### Work instruction
Your reply should be only the number of lines in the records that contain the word "rows".

### Data for review
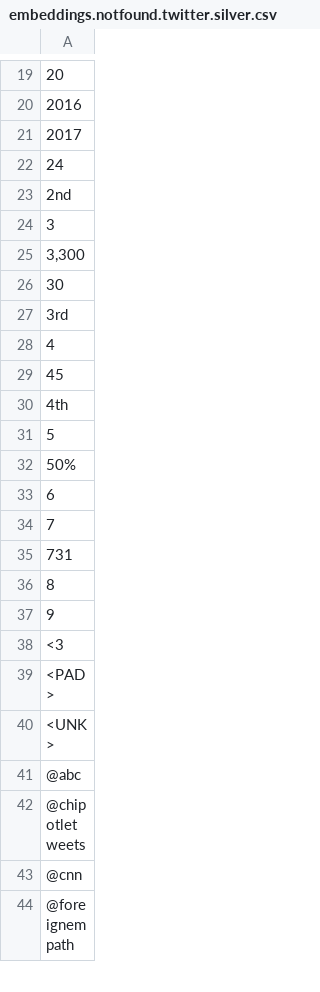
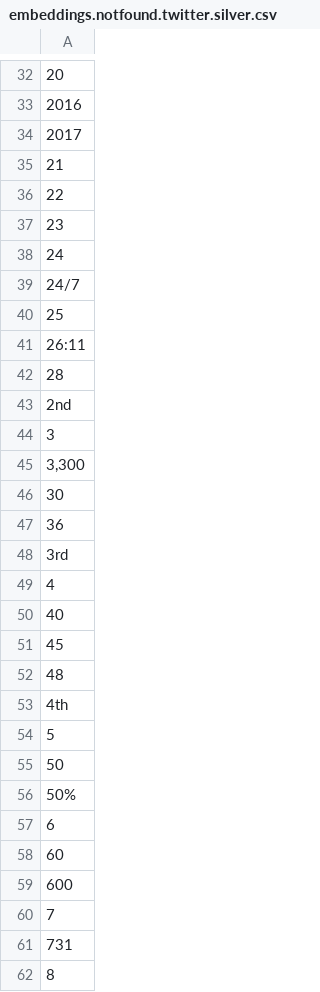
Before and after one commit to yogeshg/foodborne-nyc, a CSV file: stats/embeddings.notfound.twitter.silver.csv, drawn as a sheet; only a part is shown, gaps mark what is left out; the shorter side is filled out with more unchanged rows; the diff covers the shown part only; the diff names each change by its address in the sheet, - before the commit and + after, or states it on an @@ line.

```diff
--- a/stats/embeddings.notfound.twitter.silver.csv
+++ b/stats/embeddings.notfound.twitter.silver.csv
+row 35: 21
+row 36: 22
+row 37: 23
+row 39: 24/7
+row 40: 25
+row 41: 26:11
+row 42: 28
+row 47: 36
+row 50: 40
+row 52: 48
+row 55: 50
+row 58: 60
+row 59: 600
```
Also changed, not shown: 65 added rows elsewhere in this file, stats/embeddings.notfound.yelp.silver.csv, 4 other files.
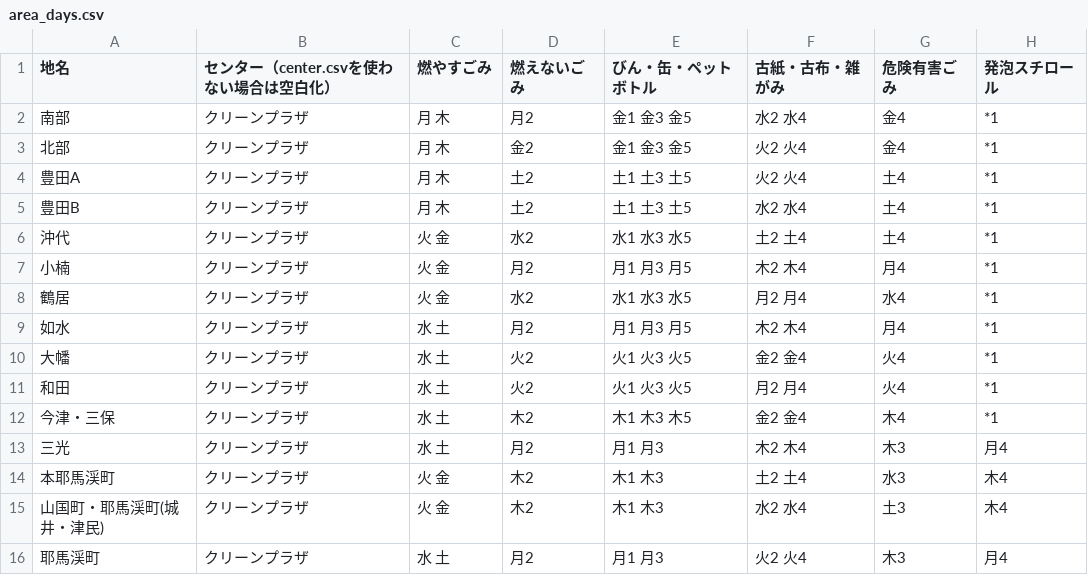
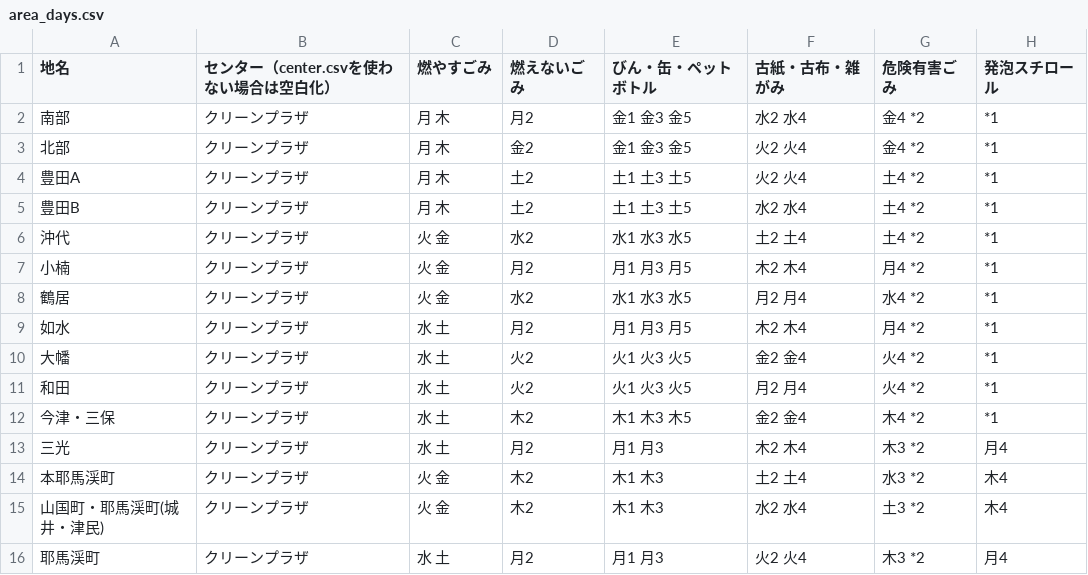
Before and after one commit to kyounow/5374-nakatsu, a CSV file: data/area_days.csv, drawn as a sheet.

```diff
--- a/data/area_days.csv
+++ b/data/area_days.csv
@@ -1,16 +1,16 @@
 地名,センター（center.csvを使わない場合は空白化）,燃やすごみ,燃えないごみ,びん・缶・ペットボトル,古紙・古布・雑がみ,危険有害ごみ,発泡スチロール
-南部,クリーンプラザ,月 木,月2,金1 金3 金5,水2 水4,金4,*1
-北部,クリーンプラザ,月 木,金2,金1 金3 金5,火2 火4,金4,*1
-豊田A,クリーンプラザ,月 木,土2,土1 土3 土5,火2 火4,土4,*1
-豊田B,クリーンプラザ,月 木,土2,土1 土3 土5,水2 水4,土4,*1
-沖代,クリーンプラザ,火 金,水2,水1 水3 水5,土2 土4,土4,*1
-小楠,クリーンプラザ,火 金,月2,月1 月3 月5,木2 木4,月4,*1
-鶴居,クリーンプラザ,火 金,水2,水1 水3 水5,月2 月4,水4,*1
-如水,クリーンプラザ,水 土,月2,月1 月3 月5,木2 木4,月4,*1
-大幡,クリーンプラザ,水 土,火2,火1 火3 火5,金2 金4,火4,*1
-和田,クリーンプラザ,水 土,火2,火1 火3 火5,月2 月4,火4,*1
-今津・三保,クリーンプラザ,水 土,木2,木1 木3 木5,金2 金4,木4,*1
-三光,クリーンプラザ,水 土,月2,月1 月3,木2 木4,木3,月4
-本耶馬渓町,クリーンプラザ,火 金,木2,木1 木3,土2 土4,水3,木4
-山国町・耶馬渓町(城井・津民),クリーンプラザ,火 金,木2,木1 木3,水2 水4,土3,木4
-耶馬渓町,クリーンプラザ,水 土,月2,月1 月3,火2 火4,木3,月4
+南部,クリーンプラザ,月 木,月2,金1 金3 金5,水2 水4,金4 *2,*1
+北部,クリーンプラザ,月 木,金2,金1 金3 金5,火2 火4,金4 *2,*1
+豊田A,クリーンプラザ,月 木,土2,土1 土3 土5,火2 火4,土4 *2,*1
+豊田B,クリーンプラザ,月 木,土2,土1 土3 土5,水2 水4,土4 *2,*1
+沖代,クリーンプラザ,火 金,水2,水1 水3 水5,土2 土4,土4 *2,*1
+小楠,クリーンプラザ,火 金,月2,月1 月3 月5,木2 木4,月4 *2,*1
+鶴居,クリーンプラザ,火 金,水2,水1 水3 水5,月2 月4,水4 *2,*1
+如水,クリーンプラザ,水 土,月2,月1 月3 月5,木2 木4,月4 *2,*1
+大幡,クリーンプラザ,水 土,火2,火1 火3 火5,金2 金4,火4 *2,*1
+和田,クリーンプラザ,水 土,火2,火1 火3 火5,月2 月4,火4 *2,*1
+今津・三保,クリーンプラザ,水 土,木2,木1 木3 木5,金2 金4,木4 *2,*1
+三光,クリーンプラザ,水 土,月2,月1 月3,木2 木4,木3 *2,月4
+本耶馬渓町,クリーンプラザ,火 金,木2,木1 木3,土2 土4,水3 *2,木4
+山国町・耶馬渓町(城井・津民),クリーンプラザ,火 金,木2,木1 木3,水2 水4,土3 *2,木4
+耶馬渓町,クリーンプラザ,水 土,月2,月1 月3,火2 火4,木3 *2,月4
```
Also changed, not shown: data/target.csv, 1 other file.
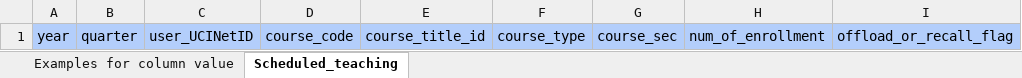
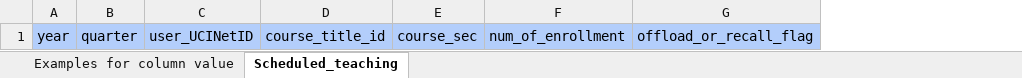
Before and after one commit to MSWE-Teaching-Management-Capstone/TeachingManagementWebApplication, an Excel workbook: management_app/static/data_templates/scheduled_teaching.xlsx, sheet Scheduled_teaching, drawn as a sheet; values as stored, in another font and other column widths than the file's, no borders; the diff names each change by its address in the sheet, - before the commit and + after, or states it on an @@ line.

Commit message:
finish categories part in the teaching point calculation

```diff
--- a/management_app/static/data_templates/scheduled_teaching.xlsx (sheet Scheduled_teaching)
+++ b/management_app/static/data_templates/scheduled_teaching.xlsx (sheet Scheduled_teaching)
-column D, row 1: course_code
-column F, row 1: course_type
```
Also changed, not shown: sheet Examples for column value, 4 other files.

### Answer to this exercise
2